(Beginning of The data)
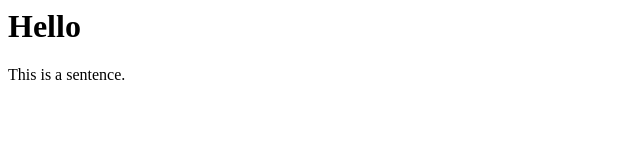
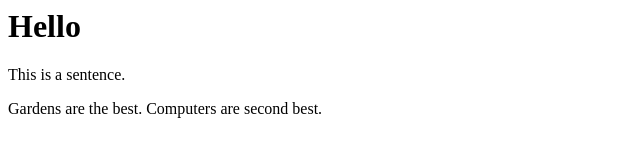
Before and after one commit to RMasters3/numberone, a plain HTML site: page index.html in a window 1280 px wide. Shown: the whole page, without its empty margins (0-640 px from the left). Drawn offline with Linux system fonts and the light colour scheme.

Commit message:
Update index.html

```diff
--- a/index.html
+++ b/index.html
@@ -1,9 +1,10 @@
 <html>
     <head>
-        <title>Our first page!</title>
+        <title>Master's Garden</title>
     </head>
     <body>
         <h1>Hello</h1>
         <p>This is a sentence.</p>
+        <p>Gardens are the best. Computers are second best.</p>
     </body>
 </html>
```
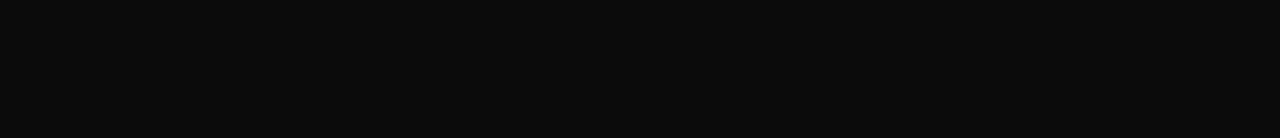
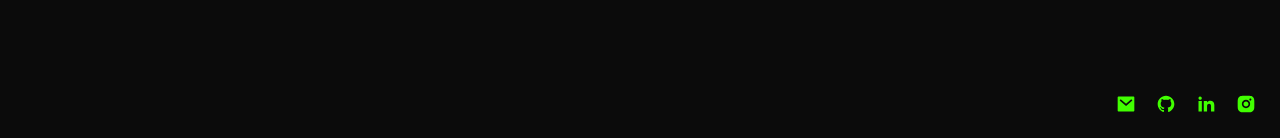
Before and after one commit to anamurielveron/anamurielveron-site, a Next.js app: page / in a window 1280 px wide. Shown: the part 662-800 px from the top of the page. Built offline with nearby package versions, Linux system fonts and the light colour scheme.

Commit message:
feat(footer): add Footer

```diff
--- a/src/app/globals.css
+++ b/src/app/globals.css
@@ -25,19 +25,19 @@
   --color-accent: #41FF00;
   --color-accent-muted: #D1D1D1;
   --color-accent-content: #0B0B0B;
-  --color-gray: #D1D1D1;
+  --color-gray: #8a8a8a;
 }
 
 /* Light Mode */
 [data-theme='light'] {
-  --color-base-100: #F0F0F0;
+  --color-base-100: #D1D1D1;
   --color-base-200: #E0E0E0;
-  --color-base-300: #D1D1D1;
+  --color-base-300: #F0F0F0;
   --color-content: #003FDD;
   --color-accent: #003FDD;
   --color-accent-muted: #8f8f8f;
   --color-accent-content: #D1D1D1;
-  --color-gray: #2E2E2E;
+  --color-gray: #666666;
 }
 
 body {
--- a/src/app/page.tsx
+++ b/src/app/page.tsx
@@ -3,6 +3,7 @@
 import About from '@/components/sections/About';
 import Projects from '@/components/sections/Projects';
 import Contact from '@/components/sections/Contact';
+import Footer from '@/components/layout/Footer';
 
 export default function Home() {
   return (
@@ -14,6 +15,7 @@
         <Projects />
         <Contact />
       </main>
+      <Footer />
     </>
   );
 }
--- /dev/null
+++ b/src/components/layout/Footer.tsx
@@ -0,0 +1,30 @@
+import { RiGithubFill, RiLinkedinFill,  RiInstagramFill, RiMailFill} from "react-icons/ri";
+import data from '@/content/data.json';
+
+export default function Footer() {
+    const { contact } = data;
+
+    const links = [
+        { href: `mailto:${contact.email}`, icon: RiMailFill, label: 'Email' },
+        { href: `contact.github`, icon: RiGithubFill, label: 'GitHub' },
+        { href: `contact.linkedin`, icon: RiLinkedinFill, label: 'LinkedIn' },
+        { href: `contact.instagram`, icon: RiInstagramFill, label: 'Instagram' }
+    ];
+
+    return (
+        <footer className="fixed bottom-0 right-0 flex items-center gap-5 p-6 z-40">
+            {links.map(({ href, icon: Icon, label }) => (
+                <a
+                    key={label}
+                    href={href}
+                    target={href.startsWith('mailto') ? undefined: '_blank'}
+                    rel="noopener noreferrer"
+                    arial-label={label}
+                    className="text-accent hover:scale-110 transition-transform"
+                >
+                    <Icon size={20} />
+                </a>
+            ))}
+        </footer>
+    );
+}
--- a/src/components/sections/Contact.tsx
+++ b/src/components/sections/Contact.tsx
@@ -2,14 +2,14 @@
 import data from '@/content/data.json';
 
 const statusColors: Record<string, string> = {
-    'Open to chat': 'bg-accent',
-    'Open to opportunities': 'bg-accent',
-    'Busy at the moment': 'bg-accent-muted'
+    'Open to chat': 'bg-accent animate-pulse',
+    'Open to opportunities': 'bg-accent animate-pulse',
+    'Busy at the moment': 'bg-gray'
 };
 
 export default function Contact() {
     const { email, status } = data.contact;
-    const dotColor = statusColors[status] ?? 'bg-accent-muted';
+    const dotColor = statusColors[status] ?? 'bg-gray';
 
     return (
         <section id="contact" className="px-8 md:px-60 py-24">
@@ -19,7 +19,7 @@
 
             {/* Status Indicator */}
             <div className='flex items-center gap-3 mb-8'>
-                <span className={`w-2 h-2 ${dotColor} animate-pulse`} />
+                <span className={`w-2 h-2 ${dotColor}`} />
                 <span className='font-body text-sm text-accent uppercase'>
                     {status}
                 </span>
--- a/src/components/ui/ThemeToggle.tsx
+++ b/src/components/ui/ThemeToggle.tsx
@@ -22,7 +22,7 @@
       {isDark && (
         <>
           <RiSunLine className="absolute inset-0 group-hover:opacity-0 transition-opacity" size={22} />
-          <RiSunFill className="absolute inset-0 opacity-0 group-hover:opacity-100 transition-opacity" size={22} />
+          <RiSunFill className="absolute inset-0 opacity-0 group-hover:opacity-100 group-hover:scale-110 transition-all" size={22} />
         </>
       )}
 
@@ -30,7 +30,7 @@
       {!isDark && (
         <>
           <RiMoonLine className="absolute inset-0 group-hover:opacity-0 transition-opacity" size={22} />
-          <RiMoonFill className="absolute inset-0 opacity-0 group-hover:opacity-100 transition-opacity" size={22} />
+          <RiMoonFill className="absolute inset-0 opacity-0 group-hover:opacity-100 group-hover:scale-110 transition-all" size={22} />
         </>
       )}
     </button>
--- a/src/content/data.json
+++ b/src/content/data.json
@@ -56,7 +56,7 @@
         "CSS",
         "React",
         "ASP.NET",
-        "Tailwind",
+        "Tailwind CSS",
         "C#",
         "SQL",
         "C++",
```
(End of The data)
_Aim of the task_
Make an exact copy of the data above, pictures excluded.

_Solved exercise_
Before and after one commit to RMasters3/numberone, a plain HTML site: page index.html in a window 1280 px wide. Shown: the whole page, without its empty margins (0-640 px from the left). Drawn offline with Linux system fonts and the light colour scheme.

Commit message:
Update index.html

```diff
--- a/index.html
+++ b/index.html
@@ -1,9 +1,10 @@
 <html>
     <head>
-        <title>Our first page!</title>
+        <title>Master's Garden</title>
     </head>
     <body>
         <h1>Hello</h1>
         <p>This is a sentence.</p>
+        <p>Gardens are the best. Computers are second best.</p>
     </body>
 </html>
```
Before and after one commit to anamurielveron/anamurielveron-site, a Next.js app: page / in a window 1280 px wide. Shown: the part 662-800 px from the top of the page. Built offline with nearby package versions, Linux system fonts and the light colour scheme.

Commit message:
feat(footer): add Footer

```diff
--- a/src/app/globals.css
+++ b/src/app/globals.css
@@ -25,19 +25,19 @@
   --color-accent: #41FF00;
   --color-accent-muted: #D1D1D1;
   --color-accent-content: #0B0B0B;
-  --color-gray: #D1D1D1;
+  --color-gray: #8a8a8a;
 }
 
 /* Light Mode */
 [data-theme='light'] {
-  --color-base-100: #F0F0F0;
+  --color-base-100: #D1D1D1;
   --color-base-200: #E0E0E0;
-  --color-base-300: #D1D1D1;
+  --color-base-300: #F0F0F0;
   --color-content: #003FDD;
   --color-accent: #003FDD;
   --color-accent-muted: #8f8f8f;
   --color-accent-content: #D1D1D1;
-  --color-gray: #2E2E2E;
+  --color-gray: #666666;
 }
 
 body {
--- a/src/app/page.tsx
+++ b/src/app/page.tsx
@@ -3,6 +3,7 @@
 import About from '@/components/sections/About';
 import Projects from '@/components/sections/Projects';
 import Contact from '@/components/sections/Contact';
+import Footer from '@/components/layout/Footer';
 
 export default function Home() {
   return (
@@ -14,6 +15,7 @@
         <Projects />
         <Contact />
       </main>
+      <Footer />
     </>
   );
 }
--- /dev/null
+++ b/src/components/layout/Footer.tsx
@@ -0,0 +1,30 @@
+import { RiGithubFill, RiLinkedinFill,  RiInstagramFill, RiMailFill} from "react-icons/ri";
+import data from '@/content/data.json';
+
+export default function Footer() {
+    const { contact } = data;
+
+    const links = [
+        { href: `mailto:${contact.email}`, icon: RiMailFill, label: 'Email' },
+        { href: `contact.github`, icon: RiGithubFill, label: 'GitHub' },
+        { href: `contact.linkedin`, icon: RiLinkedinFill, label: 'LinkedIn' },
+        { href: `contact.instagram`, icon: RiInstagramFill, label: 'Instagram' }
+    ];
+
+    return (
+        <footer className="fixed bottom-0 right-0 flex items-center gap-5 p-6 z-40">
+            {links.map(({ href, icon: Icon, label }) => (
+                <a
+                    key={label}
+                    href={href}
+                    target={href.startsWith('mailto') ? undefined: '_blank'}
+                    rel="noopener noreferrer"
+                    arial-label={label}
+                    className="text-accent hover:scale-110 transition-transform"
+                >
+                    <Icon size={20} />
+                </a>
+            ))}
+        </footer>
+    );
+}
--- a/src/components/sections/Contact.tsx
+++ b/src/components/sections/Contact.tsx
@@ -2,14 +2,14 @@
 import data from '@/content/data.json';
 
 const statusColors: Record<string, string> = {
-    'Open to chat': 'bg-accent',
-    'Open to opportunities': 'bg-accent',
-    'Busy at the moment': 'bg-accent-muted'
+    'Open to chat': 'bg-accent animate-pulse',
+    'Open to opportunities': 'bg-accent animate-pulse',
+    'Busy at the moment': 'bg-gray'
 };
 
 export default function Contact() {
     const { email, status } = data.contact;
-    const dotColor = statusColors[status] ?? 'bg-accent-muted';
+    const dotColor = statusColors[status] ?? 'bg-gray';
 
     return (
         <section id="contact" className="px-8 md:px-60 py-24">
@@ -19,7 +19,7 @@
 
             {/* Status Indicator */}
             <div className='flex items-center gap-3 mb-8'>
-                <span className={`w-2 h-2 ${dotColor} animate-pulse`} />
+                <span className={`w-2 h-2 ${dotColor}`} />
                 <span className='font-body text-sm text-accent uppercase'>
                     {status}
                 </span>
--- a/src/components/ui/ThemeToggle.tsx
+++ b/src/components/ui/ThemeToggle.tsx
@@ -22,7 +22,7 @@
       {isDark && (
         <>
           <RiSunLine className="absolute inset-0 group-hover:opacity-0 transition-opacity" size={22} />
-          <RiSunFill className="absolute inset-0 opacity-0 group-hover:opacity-100 transition-opacity" size={22} />
+          <RiSunFill className="absolute inset-0 opacity-0 group-hover:opacity-100 group-hover:scale-110 transition-all" size={22} />
         </>
       )}
 
@@ -30,7 +30,7 @@
       {!isDark && (
         <>
           <RiMoonLine className="absolute inset-0 group-hover:opacity-0 transition-opacity" size={22} />
-          <RiMoonFill className="absolute inset-0 opacity-0 group-hover:opacity-100 transition-opacity" size={22} />
+          <RiMoonFill className="absolute inset-0 opacity-0 group-hover:opacity-100 group-hover:scale-110 transition-all" size={22} />
         </>
       )}
     </button>
--- a/src/content/data.json
+++ b/src/content/data.json
@@ -56,7 +56,7 @@
         "CSS",
         "React",
         "ASP.NET",
-        "Tailwind",
+        "Tailwind CSS",
         "C#",
         "SQL",
         "C++",
```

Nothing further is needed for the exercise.